Data →

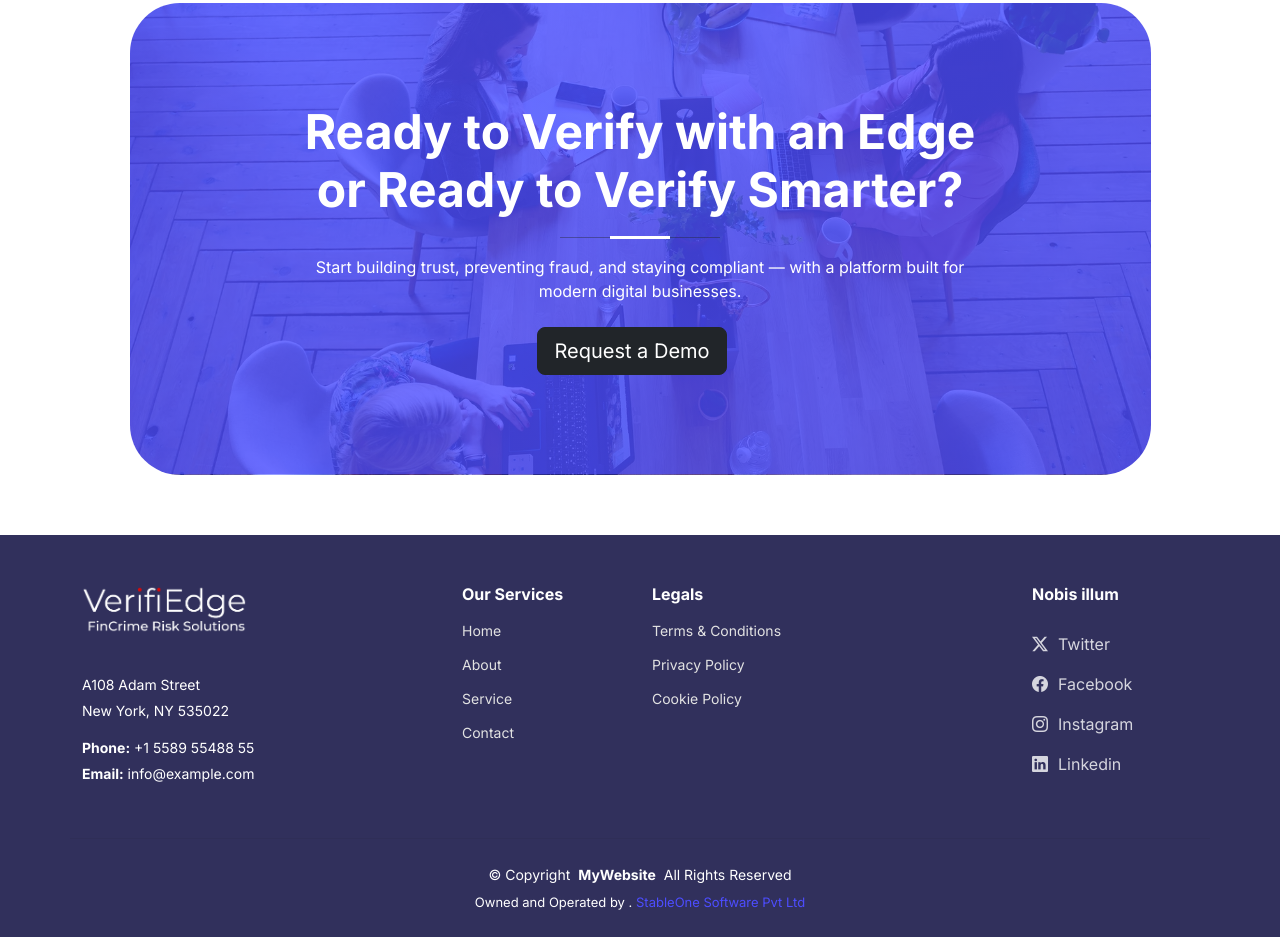
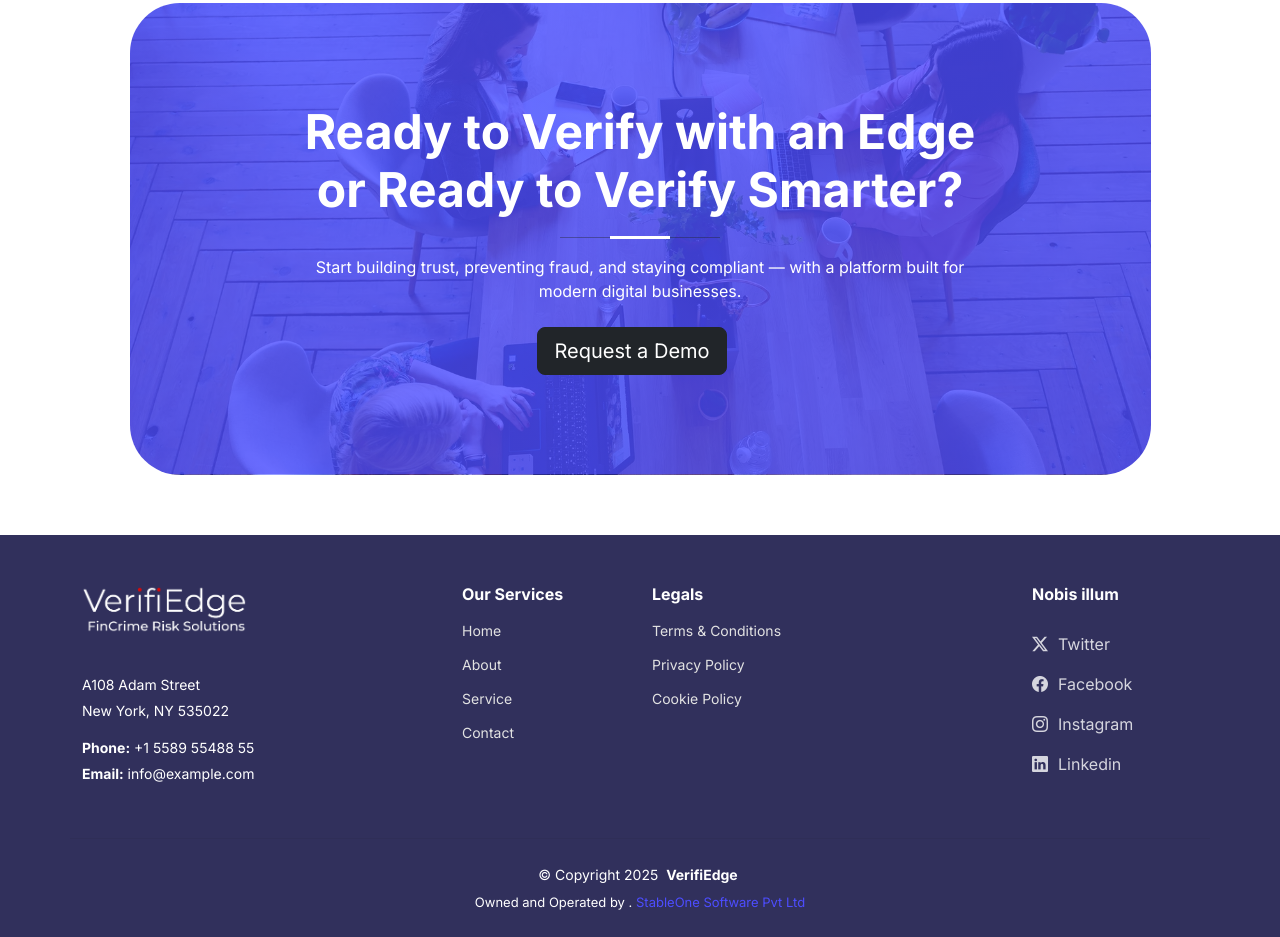
Before and after one commit to soumens12/verifiedge, a plain HTML site: page index.html in a window 1280 px wide. Shown: the part 7014-7951 px from the top of the page. Drawn offline with Linux system fonts and the light colour scheme.

Commit message:
footer content updated

```diff
--- a/index.html
+++ b/index.html
@@ -825,7 +825,7 @@
     </div>
 
     <div class="container copyright text-center mt-4">
-      <p><span>© Copyright</span> <strong class="px-1 sitename">MyWebsite</strong> <span>All Rights Reserved</span>
+      <p><span>© Copyright 2025</span> <strong class="px-1 sitename">VerifiEdge</strong> <span></span>
       </p>
       <div class="credits">
         <!-- All the links in the footer should remain intact. -->
```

Aim of the task → Scan the records above for the string "class", then copy each line where it turns up.

Task answer →
     <div class="container copyright text-center mt-4">
-      <p><span>© Copyright</span> <strong class="px-1 sitename">MyWebsite</strong> <span>All Rights Reserved</span>
+      <p><span>© Copyright 2025</span> <strong class="px-1 sitename">VerifiEdge</strong> <span></span>
       <div class="credits">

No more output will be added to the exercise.